Mauro: Were the camps involved in guerilla/terrorist training?

 

Fenger: Throughout my investigation, I obtained evidence of paramilitary training taking place in the U.S. at various Fuqra compounds and in Pakistan. This evidence was in the form of military training manuals, weaponry, training films, actual targets with bullet holes and “hate slogans,” Fuqra memorandums, documents on how to live incognito, etc.

Evidence in the form of a film, titled “Soldiers of Allah,” revealed that Gilani arranged and provided military-style training to a number of his followers. Gilani also published a magazine titled “The Islamic Chronicle” that referred to this same type of training.
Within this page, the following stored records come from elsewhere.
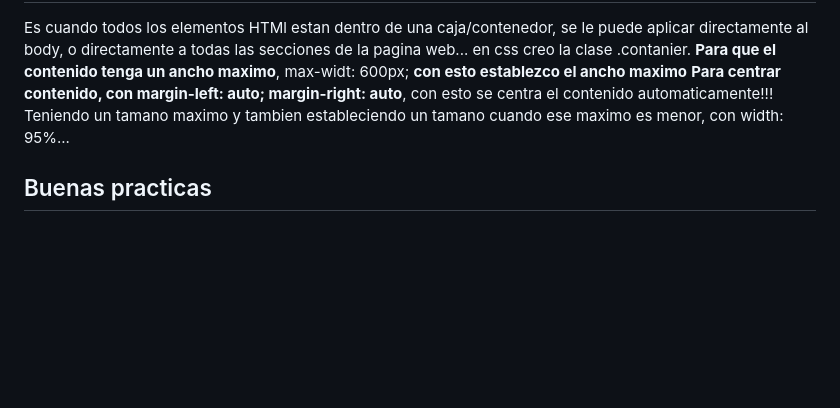
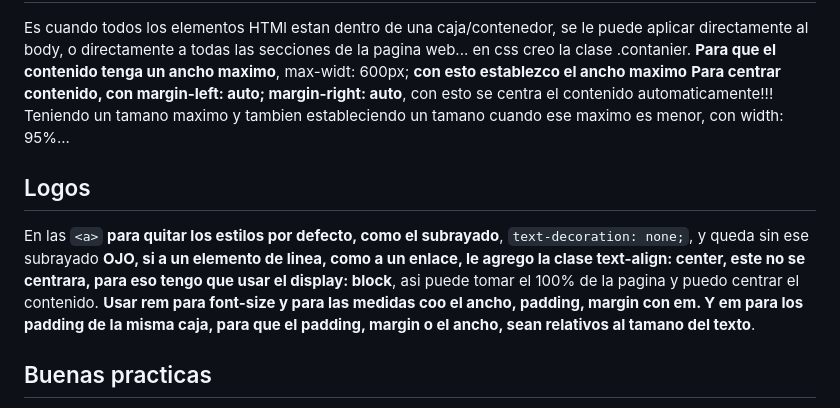
Before and after one commit to Danielacvd/basic-front, a Markdown page: CssIntermedio.md, the part around the change. GitHub-like rendering; blank space fills up the shorter version.

Commit message:
ADD: Logo

````diff
--- a/CssIntermedio.md
+++ b/CssIntermedio.md
@@ -146,6 +146,12 @@ Es cuando todos los elementos HTMl estan dentro de una caja/contenedor, se le pu
 **Para que el contenido tenga un ancho maximo**, max-widt: 600px; **con esto establezco el ancho maximo**
 **Para centrar contenido, con margin-left: auto; margin-right: auto**, con esto se centra el contenido automaticamente!!! Teniendo un tamano maximo y tambien estableciendo un tamano cuando ese maximo es menor, con width: 95%...
 
+## Logos
+En las ```<a>``` **para quitar los estilos por defecto, como el subrayado**, ``` text-decoration: none; ```, y queda sin ese subrayado
+**OJO, si a un elemento de linea, como a un enlace, le agrego la clase text-align: center, este no se centrara, para eso tengo que usar el display: block**, asi puede tomar el 100% de la pagina y puedo centrar el contenido.
+**Usar rem para font-size y para las medidas coo el ancho, padding, margin con em. Y em para los padding de la misma caja, para que el padding, margin o el ancho, sean relativos al tamano del texto**.
+
+
 ## Buenas practicas
 Siempre crear clases especificas para algo, para luego poder ir reutilizando, como las funciones...
 Siempre separar los estilos en diferentes clase, asi se le pueden aplicar a diferentes etiquetas. Siempre ir desde lo mas general a lo especifico. Lo doy estilos generales a los parrafos, pero a cada parrafo especifico le agrego sus estilos propios, ejemplo formateo los parrafos de una forma general, y cambio el color de cada uno. Estructurar los estilos, los colores juntos, los espaciados juntos...
````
To my knowledge and at the time of my investigation, it was then Fuqra’s “modus operandi” not to carry out their terrorist operation near where they resided or where their camps were located. In fact, their planning went on in one location, their training in another and their criminal activities in still another location.

I have no knowledge of Fuqra’s recent activities or whether or not they still engaged in terrorist activities. I can state, however, that evidence in my custody at one time, revealed that much of their terrorist activity planning, such as murders, took place many years before those activities were actually carried out.

 

Mauro: Why did the FBI interfere with the Colorado State investigation? Did they give any reasoning?

 

Fenger: In June 1991, the Denver FBI officials and I met with then-Colorado Governor Roy Romer. At that meeting, the FBI advised the Governor that “Washington D.C.” was pulling them out of the Fuqra investigation.

At the Governor’s request, I continued the investigation on my own, several months later teaming up with the Colorado Attorney General’s investigators to help me execute numerous search warrants for bank records. I continued to spearhead the investigation.

Fuqra evidence, which came from the Astrozon storage locker [raided in 1989], was still held in the FBI’s custody. The FBI only gave me limited access to this evidence until a year later, when I finally obtained all of it. After turning over all the Astrozon storage locker material, the FBI re-joined our team for the raid in October 1992.

Subsequent to that event, the CIA requested me to meet with them in Washington D.C. to give them an update on my investigation. It was then that the FBI tried to prevent me from going. They contacted my boss, the Associate Director and my Department Director, in order to stop me from cooperating with the CIA. I have no idea why! Both of my directions continued to support me in cooperating with the CIA, which I did.

 


 

in First-Hand Testimony